Do you think of realtors as chummy, altruistic home-buying experts whose main goal is to find the perfect house for you and your family to cocoon and live the American Dream? If so, think again.

A training manual inadvertently left in a New York City apartment by a broker shows that, without a doubt, real estate agents are salespeople, first and foremost. Clinching the sale is priority No. 1, and they may even engage in some tactics reminiscent of used car salesmen.

It's a living
The tongue-in-cheek description of the discovered manual -- which the author notes gives guidance on how agents should dress, as well as the fine points of dating clients – probably won't surprise anyone who has ever used a real estate broker to buy or sell a house. Right?

Not necessarily. After all, enough confusion reigned in the past regarding whose interests real estate agents represented that a new category of real estate professional, the "buyer's agent", has emerged.

These brokers act exclusively on behalf of the buyer, as the name infers, instead of the seller – whom the real estate agent usually represents. Some agents claim to be both – "dual agency" representation – but, according to some experts, the inherent conflict of interest embodied within those kinds of agreements is best avoided. 

Despite the fact that real estate brokers are generally not required by law in order to sell or purchase property, the industry has created a niche for itself, and many sellers and buyers consult agents to complete their real estate transactions. Like many other kinds of sales jobs, however, these brokers are working for a commission. Their job is to represent the client during the sales process, but ultimately, they are in the business to earn a living. 

Transparency can be variable
While most real estate agents are very likely honest individuals, there are some that are less so. Celebrity realtors interviewed last year outlined several common "tricks of the trade", as well as examples of disingenuousness:
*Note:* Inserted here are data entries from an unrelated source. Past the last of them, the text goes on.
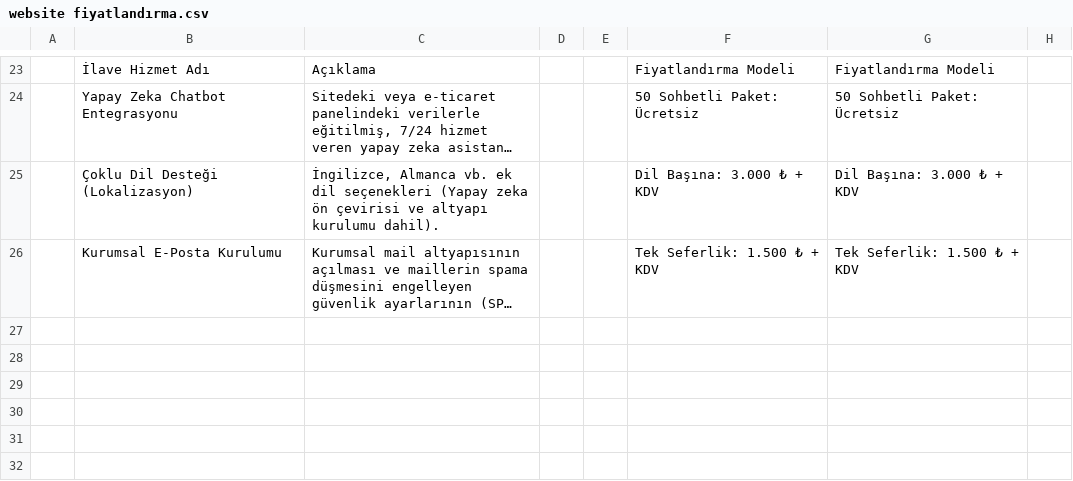
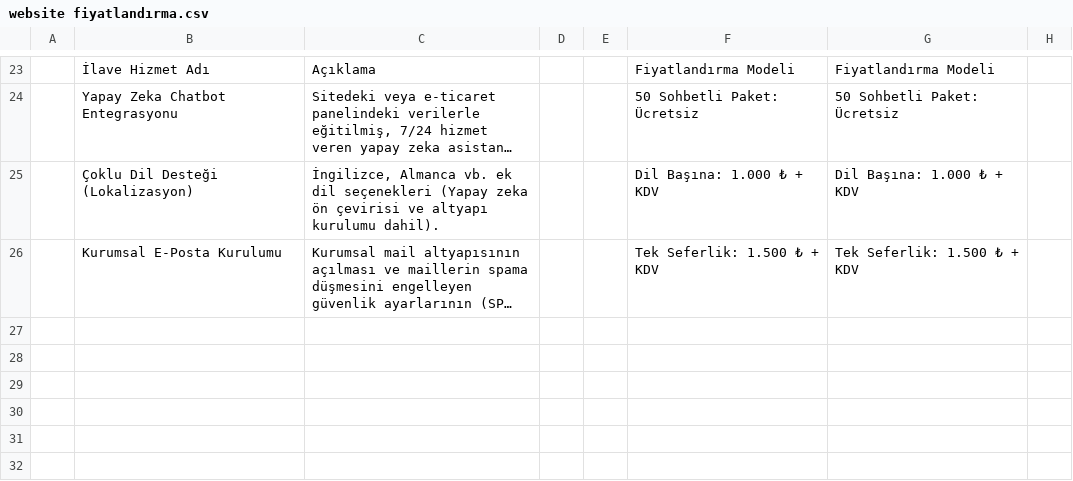
Before and after one commit to hknkcgl/cebirprojesite, a CSV file: website fiyatlandırma.csv, drawn as a sheet; only a part is shown, gaps mark what is left out; long unchanged cells end in …; the diff names each change by its address in the sheet, - before the commit and + after, or states it on an @@ line.

Commit message:
feat: çoklu dil desteği ilave hizmet ücreti dil başına 1.000 TL olarak güncellendi

```diff
--- a/website fiyatlandırma.csv
+++ b/website fiyatlandırma.csv
-F25: Dil Başına: 3.000 ₺ + KDV
+F25: Dil Başına: 1.000 ₺ + KDV
-G25: Dil Başına: 3.000 ₺ + KDV
+G25: Dil Başına: 1.000 ₺ + KDV
```
Also changed, not shown: 1 other file.
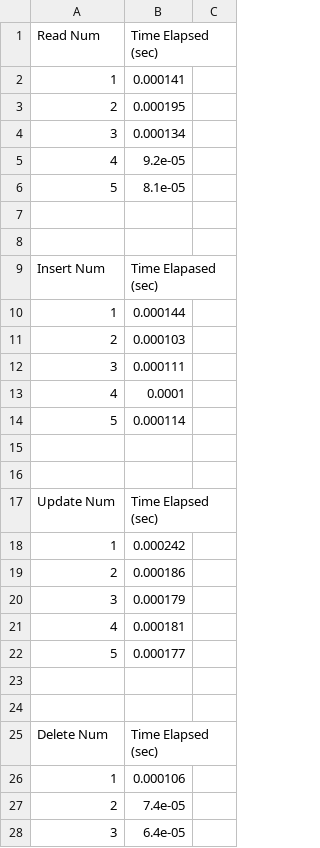
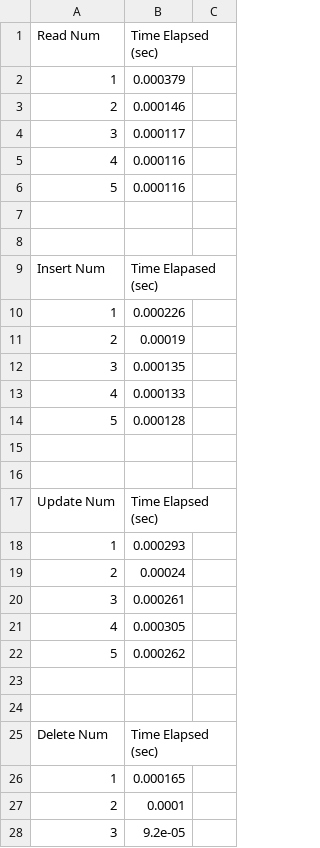
Before and after one commit to jdang4/Benchmarking-DB, a CSV file: stats/redis-stats.csv, drawn as a sheet; only a part is shown; the diff covers the shown part only.

Commit message:
updated stats

```diff
--- a/stats/redis-stats.csv
+++ b/stats/redis-stats.csv
@@ -1,7 +1,7 @@
 Read Num, Time Elapsed (sec),
-1,0.000141
-2,0.000195
-3,0.000134
-4,9.2e-05
-5,8.1e-05
+1,0.000379
+2,0.000146
+3,0.000117
+4,0.000116
+5,0.000116
 
@@ -9,7 +9,7 @@ Read Num, Time Elapsed (sec),
 Insert Num, Time Elapased (sec),
-1,0.000144
-2,0.000103
-3,0.000111
-4,0.0001
-5,0.000114
+1,0.000226
+2,0.00019
+3,0.000135
+4,0.000133
+5,0.000128
 
@@ -17,7 +17,7 @@ Insert Num, Time Elapased (sec),
 Update Num, Time Elapsed (sec),
-1,0.000242
-2,0.000186
-3,0.000179
-4,0.000181
-5,0.000177
+1,0.000293
+2,0.00024
+3,0.000261
+4,0.000305
+5,0.000262
 
@@ -25,4 +25,4 @@ Update Num, Time Elapsed (sec),
 Delete Num, Time Elapsed (sec),
-1,0.000106
-2,7.4e-05
-3,6.4e-05
+1,0.000165
+2,0.0001
+3,9.2e-05
```
Also changed, not shown: 152 edited cells elsewhere in this file, stats/postgres-stats.csv.
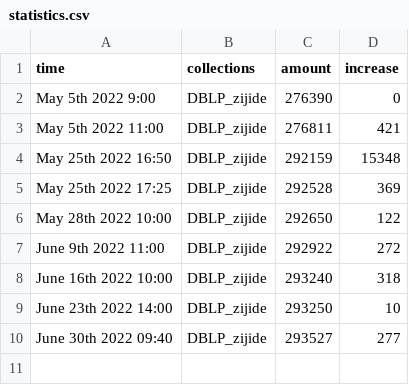
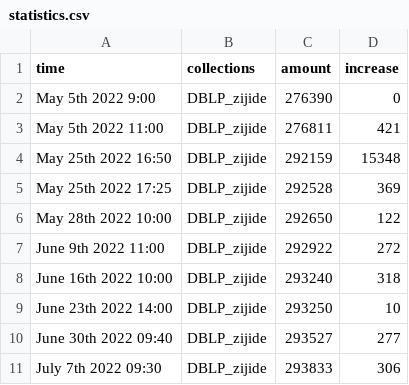
Before and after one commit to lightningwar/DBLP-Journal-Time-Stamp, a CSV file: statistics.csv, drawn as a sheet.

```diff
--- a/statistics.csv
+++ b/statistics.csv
@@ -10 +10,2 @@ June 23th 2022 14:00,DBLP_zijide,293250,10
 June 30th 2022 09:40,DBLP_zijide,293527,277
+July 7th 2022 09:30,DBLP_zijide,293833,306
```
Also changed, not shown: 2 other files.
  • Putting up expired or sold listings on the Internet just to solicit inquiries
  • Minimizing the negative aspects of a property through misleading advertising
  • Not mentioning issues that should be disclosed
  • Implying that open houses benefit sellers, when agents generally use them to market their services.

Apparently, agents also impersonate each other, to the detriment of clients. The National Association of Exclusive Buyer Agents recently posted a warning on its blog that described just such behavior. The group noted an uptick in the number of realtors claiming to be buyers agents only, despite the fact that they or their companies also took on sales listings – which means that they work for sellers, as well.

Bottom line? Look before you leap
While the piece on the realtor's handbook is quite entertaining, the fact that real estate brokers use common marketing tactics in order to pressure apartment and home hunters into using their services isn't all that shocking.

Similarly, there is no reason to be outraged about the fact that open houses behoove realtors more than sellers. Commission rates, after all, are agreed upon when the contract is first signed, and are not dependent upon open houses, or the number of showings required in order to sell the property. Only when the house is actually sold does the seller pay up.

For home buyers and sellers who choose to use a real estate broker to help navigate the sometimes complicated property transaction landscape, due diligence is in order, just as it would be with any large purchase or investment. Educate yourself about the process, and maintain control throughout. Doing so should keep transparency high, and surprises low.